#### REQUIRED ACTION:
Retype each entry verbatim. Do not include the images.

#### DATA TO USE:
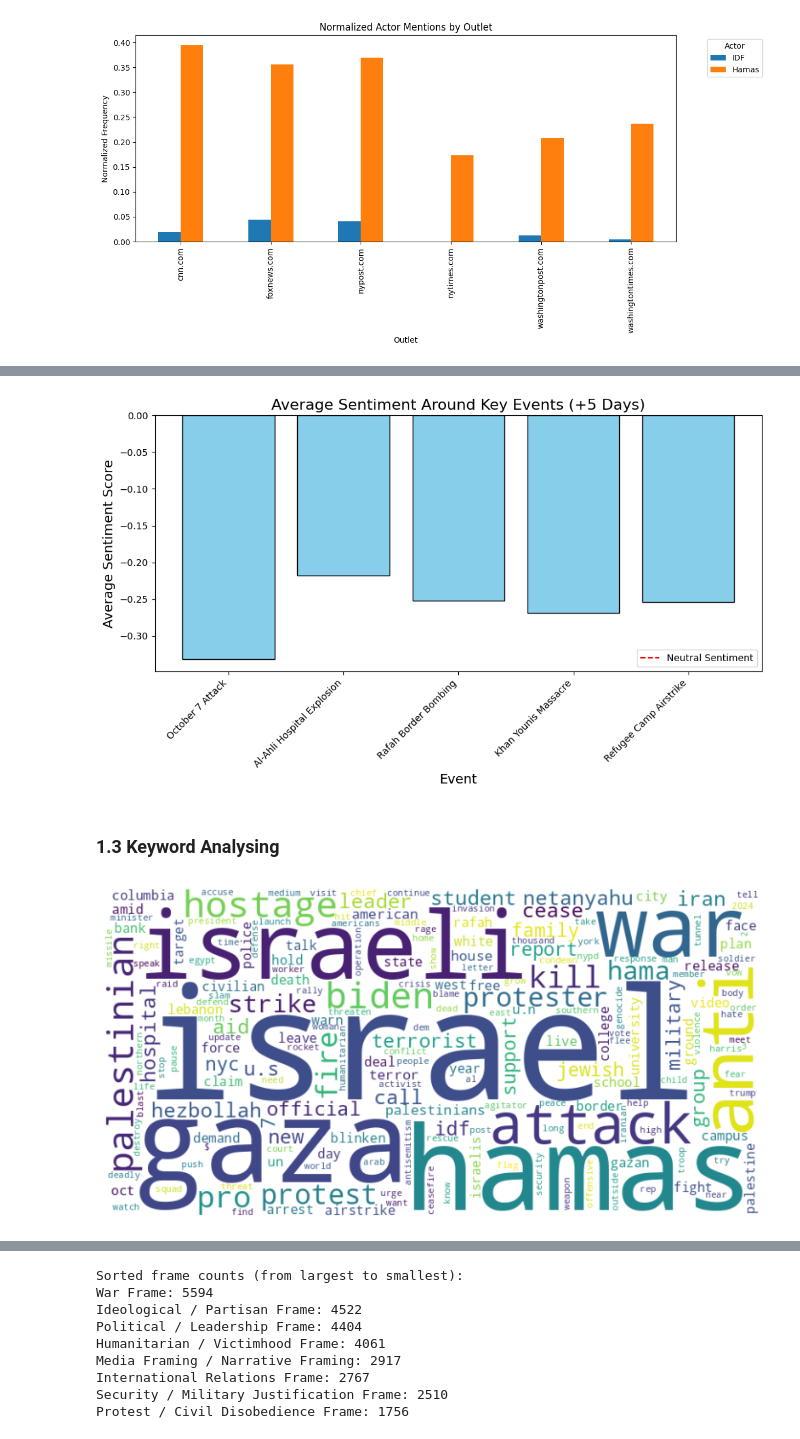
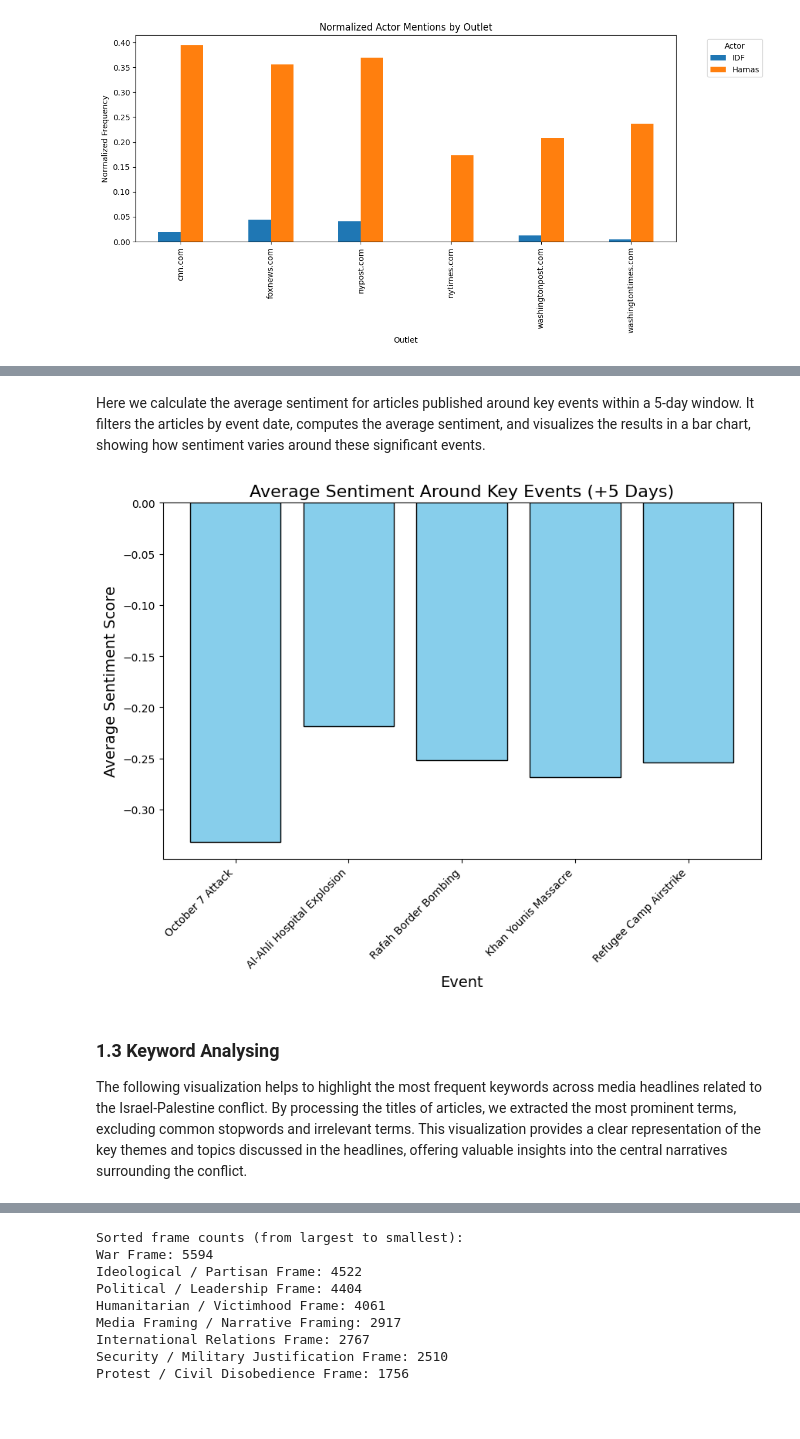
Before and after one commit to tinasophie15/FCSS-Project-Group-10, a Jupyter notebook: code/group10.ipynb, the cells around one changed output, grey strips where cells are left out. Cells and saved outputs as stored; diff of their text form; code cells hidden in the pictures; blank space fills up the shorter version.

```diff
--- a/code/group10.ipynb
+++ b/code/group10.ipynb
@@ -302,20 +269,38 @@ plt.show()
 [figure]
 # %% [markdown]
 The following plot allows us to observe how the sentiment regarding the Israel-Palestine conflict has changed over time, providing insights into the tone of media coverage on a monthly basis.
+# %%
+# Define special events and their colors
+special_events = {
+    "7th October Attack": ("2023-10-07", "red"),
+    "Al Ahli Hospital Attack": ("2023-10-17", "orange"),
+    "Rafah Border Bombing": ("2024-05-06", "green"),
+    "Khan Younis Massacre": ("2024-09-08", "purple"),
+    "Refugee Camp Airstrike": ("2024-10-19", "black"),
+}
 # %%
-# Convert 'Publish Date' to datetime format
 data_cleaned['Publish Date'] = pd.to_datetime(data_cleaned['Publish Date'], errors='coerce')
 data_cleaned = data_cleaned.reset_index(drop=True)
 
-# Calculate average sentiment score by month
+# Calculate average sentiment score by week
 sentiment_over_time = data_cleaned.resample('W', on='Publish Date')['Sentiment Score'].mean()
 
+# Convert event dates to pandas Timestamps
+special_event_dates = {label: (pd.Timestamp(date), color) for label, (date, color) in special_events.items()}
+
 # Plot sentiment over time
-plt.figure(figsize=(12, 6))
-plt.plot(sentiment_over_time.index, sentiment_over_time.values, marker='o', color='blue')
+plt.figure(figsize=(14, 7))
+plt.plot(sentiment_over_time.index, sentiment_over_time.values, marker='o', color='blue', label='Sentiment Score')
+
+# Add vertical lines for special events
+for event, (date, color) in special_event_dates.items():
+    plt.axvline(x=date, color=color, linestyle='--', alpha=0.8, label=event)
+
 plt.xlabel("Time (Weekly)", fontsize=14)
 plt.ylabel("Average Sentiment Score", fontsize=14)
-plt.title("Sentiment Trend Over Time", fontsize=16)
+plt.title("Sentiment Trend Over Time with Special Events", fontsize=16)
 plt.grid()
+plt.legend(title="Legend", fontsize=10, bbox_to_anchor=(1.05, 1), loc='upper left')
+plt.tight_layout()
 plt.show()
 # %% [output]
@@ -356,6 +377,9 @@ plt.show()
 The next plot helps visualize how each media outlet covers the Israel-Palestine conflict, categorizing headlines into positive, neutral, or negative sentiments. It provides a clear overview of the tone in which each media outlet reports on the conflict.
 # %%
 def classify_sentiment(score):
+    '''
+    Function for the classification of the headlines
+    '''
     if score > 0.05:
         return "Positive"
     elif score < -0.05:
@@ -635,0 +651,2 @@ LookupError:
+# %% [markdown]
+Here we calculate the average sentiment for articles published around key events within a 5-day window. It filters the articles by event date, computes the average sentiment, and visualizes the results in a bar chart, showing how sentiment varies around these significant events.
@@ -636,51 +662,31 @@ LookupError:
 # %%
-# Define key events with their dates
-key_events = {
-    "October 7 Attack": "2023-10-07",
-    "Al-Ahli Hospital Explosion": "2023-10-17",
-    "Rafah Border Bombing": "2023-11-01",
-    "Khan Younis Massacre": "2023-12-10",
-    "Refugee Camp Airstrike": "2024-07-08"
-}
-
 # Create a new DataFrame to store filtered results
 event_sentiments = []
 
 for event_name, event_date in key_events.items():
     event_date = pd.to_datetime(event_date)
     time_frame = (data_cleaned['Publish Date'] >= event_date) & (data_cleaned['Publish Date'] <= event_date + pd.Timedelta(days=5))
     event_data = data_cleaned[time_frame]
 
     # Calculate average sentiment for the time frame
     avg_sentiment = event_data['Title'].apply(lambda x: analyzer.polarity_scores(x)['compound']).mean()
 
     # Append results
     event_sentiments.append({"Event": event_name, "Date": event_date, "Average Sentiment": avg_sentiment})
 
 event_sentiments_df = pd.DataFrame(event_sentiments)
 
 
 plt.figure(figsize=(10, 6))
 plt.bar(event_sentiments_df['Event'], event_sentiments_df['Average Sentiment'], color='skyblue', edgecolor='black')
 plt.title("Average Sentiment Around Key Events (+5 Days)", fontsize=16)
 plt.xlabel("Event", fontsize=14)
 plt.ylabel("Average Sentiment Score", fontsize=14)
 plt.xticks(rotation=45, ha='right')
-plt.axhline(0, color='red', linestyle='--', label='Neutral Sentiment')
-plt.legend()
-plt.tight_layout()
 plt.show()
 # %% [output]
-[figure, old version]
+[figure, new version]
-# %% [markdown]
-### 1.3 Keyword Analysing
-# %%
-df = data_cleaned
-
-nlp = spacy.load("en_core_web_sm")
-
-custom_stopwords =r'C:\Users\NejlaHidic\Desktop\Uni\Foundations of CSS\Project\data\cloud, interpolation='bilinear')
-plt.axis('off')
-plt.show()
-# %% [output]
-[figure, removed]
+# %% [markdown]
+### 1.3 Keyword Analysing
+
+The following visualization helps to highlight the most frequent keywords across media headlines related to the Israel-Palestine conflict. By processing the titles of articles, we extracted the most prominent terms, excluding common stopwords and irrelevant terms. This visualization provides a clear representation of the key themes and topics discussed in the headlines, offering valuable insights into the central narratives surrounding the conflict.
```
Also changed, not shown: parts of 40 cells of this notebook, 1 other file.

#### TASK RESPONSE:
Before and after one commit to tinasophie15/FCSS-Project-Group-10, a Jupyter notebook: code/group10.ipynb, the cells around one changed output, grey strips where cells are left out. Cells and saved outputs as stored; diff of their text form; code cells hidden in the pictures; blank space fills up the shorter version.

```diff
--- a/code/group10.ipynb
+++ b/code/group10.ipynb
@@ -302,20 +269,38 @@ plt.show()
 [figure]
 # %% [markdown]
 The following plot allows us to observe how the sentiment regarding the Israel-Palestine conflict has changed over time, providing insights into the tone of media coverage on a monthly basis.
+# %%
+# Define special events and their colors
+special_events = {
+    "7th October Attack": ("2023-10-07", "red"),
+    "Al Ahli Hospital Attack": ("2023-10-17", "orange"),
+    "Rafah Border Bombing": ("2024-05-06", "green"),
+    "Khan Younis Massacre": ("2024-09-08", "purple"),
+    "Refugee Camp Airstrike": ("2024-10-19", "black"),
+}
 # %%
-# Convert 'Publish Date' to datetime format
 data_cleaned['Publish Date'] = pd.to_datetime(data_cleaned['Publish Date'], errors='coerce')
 data_cleaned = data_cleaned.reset_index(drop=True)
 
-# Calculate average sentiment score by month
+# Calculate average sentiment score by week
 sentiment_over_time = data_cleaned.resample('W', on='Publish Date')['Sentiment Score'].mean()
 
+# Convert event dates to pandas Timestamps
+special_event_dates = {label: (pd.Timestamp(date), color) for label, (date, color) in special_events.items()}
+
 # Plot sentiment over time
-plt.figure(figsize=(12, 6))
-plt.plot(sentiment_over_time.index, sentiment_over_time.values, marker='o', color='blue')
+plt.figure(figsize=(14, 7))
+plt.plot(sentiment_over_time.index, sentiment_over_time.values, marker='o', color='blue', label='Sentiment Score')
+
+# Add vertical lines for special events
+for event, (date, color) in special_event_dates.items():
+    plt.axvline(x=date, color=color, linestyle='--', alpha=0.8, label=event)
+
 plt.xlabel("Time (Weekly)", fontsize=14)
 plt.ylabel("Average Sentiment Score", fontsize=14)
-plt.title("Sentiment Trend Over Time", fontsize=16)
+plt.title("Sentiment Trend Over Time with Special Events", fontsize=16)
 plt.grid()
+plt.legend(title="Legend", fontsize=10, bbox_to_anchor=(1.05, 1), loc='upper left')
+plt.tight_layout()
 plt.show()
 # %% [output]
@@ -356,6 +377,9 @@ plt.show()
 The next plot helps visualize how each media outlet covers the Israel-Palestine conflict, categorizing headlines into positive, neutral, or negative sentiments. It provides a clear overview of the tone in which each media outlet reports on the conflict.
 # %%
 def classify_sentiment(score):
+    '''
+    Function for the classification of the headlines
+    '''
     if score > 0.05:
         return "Positive"
     elif score < -0.05:
@@ -635,0 +651,2 @@ LookupError:
+# %% [markdown]
+Here we calculate the average sentiment for articles published around key events within a 5-day window. It filters the articles by event date, computes the average sentiment, and visualizes the results in a bar chart, showing how sentiment varies around these significant events.
@@ -636,51 +662,31 @@ LookupError:
 # %%
-# Define key events with their dates
-key_events = {
-    "October 7 Attack": "2023-10-07",
-    "Al-Ahli Hospital Explosion": "2023-10-17",
-    "Rafah Border Bombing": "2023-11-01",
-    "Khan Younis Massacre": "2023-12-10",
-    "Refugee Camp Airstrike": "2024-07-08"
-}
-
 # Create a new DataFrame to store filtered results
 event_sentiments = []
 
 for event_name, event_date in key_events.items():
     event_date = pd.to_datetime(event_date)
     time_frame = (data_cleaned['Publish Date'] >= event_date) & (data_cleaned['Publish Date'] <= event_date + pd.Timedelta(days=5))
     event_data = data_cleaned[time_frame]
 
     # Calculate average sentiment for the time frame
     avg_sentiment = event_data['Title'].apply(lambda x: analyzer.polarity_scores(x)['compound']).mean()
 
     # Append results
     event_sentiments.append({"Event": event_name, "Date": event_date, "Average Sentiment": avg_sentiment})
 
 event_sentiments_df = pd.DataFrame(event_sentiments)
 
 
 plt.figure(figsize=(10, 6))
 plt.bar(event_sentiments_df['Event'], event_sentiments_df['Average Sentiment'], color='skyblue', edgecolor='black')
 plt.title("Average Sentiment Around Key Events (+5 Days)", fontsize=16)
 plt.xlabel("Event", fontsize=14)
 plt.ylabel("Average Sentiment Score", fontsize=14)
 plt.xticks(rotation=45, ha='right')
-plt.axhline(0, color='red', linestyle='--', label='Neutral Sentiment')
-plt.legend()
-plt.tight_layout()
 plt.show()
 # %% [output]
-[figure, old version]
+[figure, new version]
-# %% [markdown]
-### 1.3 Keyword Analysing
-# %%
-df = data_cleaned
-
-nlp = spacy.load("en_core_web_sm")
-
-custom_stopwords =r'C:\Users\NejlaHidic\Desktop\Uni\Foundations of CSS\Project\data\cloud, interpolation='bilinear')
-plt.axis('off')
-plt.show()
-# %% [output]
-[figure, removed]
+# %% [markdown]
+### 1.3 Keyword Analysing
+
+The following visualization helps to highlight the most frequent keywords across media headlines related to the Israel-Palestine conflict. By processing the titles of articles, we extracted the most prominent terms, excluding common stopwords and irrelevant terms. This visualization provides a clear representation of the key themes and topics discussed in the headlines, offering valuable insights into the central narratives surrounding the conflict.
```
Also changed, not shown: parts of 40 cells of this notebook, 1 other file.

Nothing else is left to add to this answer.